He is the dramatist of broken hearts, whose waste places are unrelieved by a touch of sunlight.
Too wicked a character or too unrelieved a situation revolts us for this reason.
It is with this in his memory that he here sets the old and the new in unrelieved opposition to each other.
And still there was no ray, nothing but unrelieved blackness.
There is much that is wholly sound and good in Chartism; but it is unrelieved and unbalanced.
She was dressed in white muslin, unrelieved by ornament or any suggestion of colour.
There was not the unrelieved sordidness of other English cities.
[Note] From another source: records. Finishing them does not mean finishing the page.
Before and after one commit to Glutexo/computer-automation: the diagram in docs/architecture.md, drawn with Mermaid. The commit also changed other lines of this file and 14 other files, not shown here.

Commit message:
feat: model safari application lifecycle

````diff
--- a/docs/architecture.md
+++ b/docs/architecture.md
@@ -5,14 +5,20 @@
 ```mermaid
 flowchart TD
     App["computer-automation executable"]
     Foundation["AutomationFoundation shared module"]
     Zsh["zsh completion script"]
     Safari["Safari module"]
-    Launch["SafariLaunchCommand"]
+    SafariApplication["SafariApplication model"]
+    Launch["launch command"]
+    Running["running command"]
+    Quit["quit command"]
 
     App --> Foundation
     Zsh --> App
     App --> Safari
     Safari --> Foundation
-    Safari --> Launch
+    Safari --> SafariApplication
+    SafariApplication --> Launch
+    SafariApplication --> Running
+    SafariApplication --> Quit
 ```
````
It was a toilsome and dreary march, unrelieved by aught to lessen the fatigue.
Morton Eden's reports to Grenville form an unrelieved jeremiad.
Ten years of it—ten years of dogged work and unrelieved failure.
late 14c., "alleviate (pain, etc.), mitigate; afford comfort; allow respite; diminish the pressure of," also "give alms to, provide for;" also figuratively, "take heart, cheer up;" from Old French relever "to raise, relieve" (11c.) and directly from Latin relevare "to raise, alleviate, lift up, free from a burden," from re-, intensive prefix (see re-), + levare "to lift up, lighten," from levis "not heavy" (see lever).
The notion is "to raise (someone) out of trouble." From c.1400 as "advance to the rescue in battle;" also "return from battle; recall (troops)." Meaning "release from duty" is from early 15c. Related: relieved; relieving.
relieve re·lieve (rĭ-lēv')
v. re·lieved, re·liev·ing, re·lieves
To cause a lessening or alleviation of something, such as pain, tension, or a symptom.
To free an individual from pain, anxiety, or distress.